Getting People Involved

The key to making an impact in a watershed is getting the community involved [PDF]. It took more than one person to get the watershed in the shape it is in and will take many more people to restore and protect it. Partnerships are the key to making real change in a watershed. Since watersheds cross jurisdictional lines, every interest in the watershed should be represented to discover common goals, leverage resources and avoid unnecessary resistance to implementation of the plan.

People, businesses, institutions and organizations who have a vested interest in the watershed are referred to as “stakeholders.” The various stakeholders in your watershed will likely have different expectations of how the watershed should be managed. Harness the diversity of ideas that will be shared in meetings, at events and through the grapevine and put them to work in your watershed.


Using the media to get the word out about a watershed planning effort will help you reach many more people than public meetings or workshops. But how do you get the media’s attention? Creating Effective Relationships with the Media [PDF] is a publication of the Natural Resources Conservation Service that provides some tips on how to get your watershed story in print or on the air.

In addition to traditional print, radio and television media, many watershed groups have turned to listservs, social media and other high-tech methods to inform the public of their activities. Thinking of developing an e-news option for your stakeholders? Check out the E-News Option Comparison [PDF] and Presentation [PDF]. This comparison is the final product of a project presented by participants in the Indiana Watershed Leadership Academy in 2008. It compares different means of delivering e-news and the costs, advantages and disadvantages of each. If you are interested in building a large e-distribution list and would like to learn the different ways you can manage your membership, this is a good synopsis.

Keep in mind that there are many ways to get your message out – what might work for one watershed might not work for another. The important thing is that people are aware of your watershed effort and how they can play a part.

Public Officials

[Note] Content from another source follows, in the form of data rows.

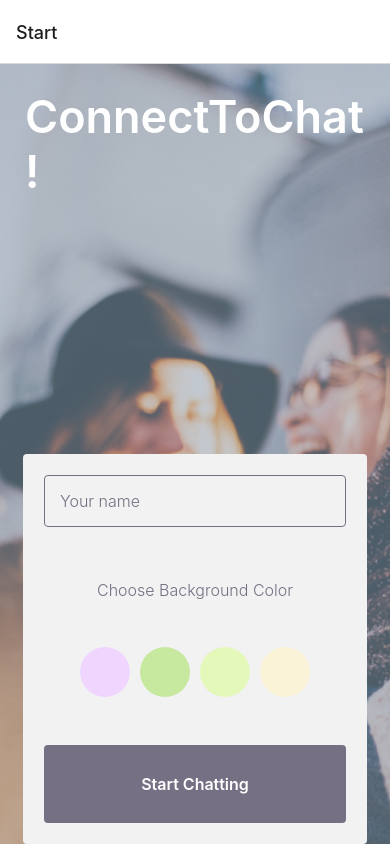
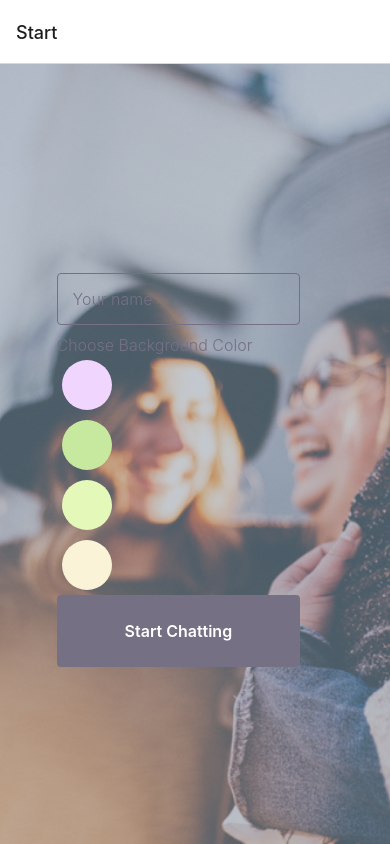
Before and after one commit to rpark199/Chat-app, a React Native app: screen /Start in a window 390 px wide. Built offline with nearby package versions, Linux system fonts and the light colour scheme.

Commit message:
Update Start.js

```diff
--- a/components/Start.js
+++ b/components/Start.js
@@ -8,12 +8,10 @@ const Start =({ navigation }) => {
 
     return (
        <View style={styles.container}>
-         <ImageBackground
-           source={require("../assets/Image.png")}
-           style={styles.imageBackground}
-         >
-           <Text style={styles.title}>ConnectToChat !</Text>
-           <View style={styles.box}>
+        <ImageBackground source={require("../assets/Image.png")}
+           style={styles.imageBackground}>
+            <View style={styles.contentContainer}>
+                <View style={styles.inputContainer}>
                     {/* name */}
                     <TextInput
                         style={styles.textInput}
@@ -21,15 +19,13 @@ const Start =({ navigation }) => {
                         onChangeText={setName}
                         placeholder="Your name"
                     />
+                    {/* user selects background color */}
                     <Text style={styles.chooseBgColor}>Choose Background Color</Text>
-             {/* user selects background color */}
-             <View style={styles.colorButtonContainer}>
+                    <View style={styles.colorContainer}>
                         {colors.map((color, index) => (
                             <TouchableOpacity
                                 key={color}
-                   accessible={true}
                                 accessibilityRole="button"
-                   accessibilityHint="Lets you choose background color for your chat screen"
                                 style={[
                                     styles.colorButton,
                                     { backgroundColor: color },
@@ -42,13 +38,14 @@ const Start =({ navigation }) => {
                     {/* to start chat */}
                     <TouchableOpacity
                         accessible={true}
+                        accessibilityLabel="Start Chatting"
                         accessibilityRole="button"
                         accessibilityHint="Lets you choose to enter the chat room"
                         style={styles.button}
-               onPress={() => navigation.navigate('Chat', {name: name, background: background})}
-             >
+                        onPress={() => navigation.navigate('Chat', {name: name, background: background})}>
                         <Text style={styles.buttonText}>Start Chatting</Text>
                     </TouchableOpacity>
+                </View>
             </View>
         </ImageBackground>
        </View>
```
Lines whose indentation alone changed are shown as unchanged.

Some changes that need to be made in a watershed are too big for a small group to tackle. It may be necessary to propose a policy change through the appropriate government authority or homeowner’s association. In order to effect public policy change, watershed groups need to work with local decision makers. It can be difficult for local decision makers to understand watershed group concerns if they do not have accurate information or have pressure from other sectors. An additional complication is that, in some parts of the State, water quantity (flooding) is often a priority before water quality. Watershed groups facing this issue can remind their public officials of the detriments of poor water quality: public health dangers of/loss of opportunity to recreate in polluted waters; lower property values associated with properties near polluted waters versus those on high quality waters; and the added expense [PDF] to clean polluted waters to safe drinking standards.

Several tools are available to help watershed groups work with public officials so that policies are compatible with water quality goals:

  • Nonpoint Education for Municipal Officials:
    • This website targets land use education to local officials. Start with the “Tools and Resources” section. Especially check out the Fact Sheets Soapbox Editorials under “Publications.” You’ll need to sift through the Connecticut-specific information to get to wide-range applicable materials, but we think it’s worth it.
  • Influence the Process of Community Decision Making:
    • New resource reference material coming soon.

In the watershed management world, two heads are better than one. For more information on getting other people involved, see also: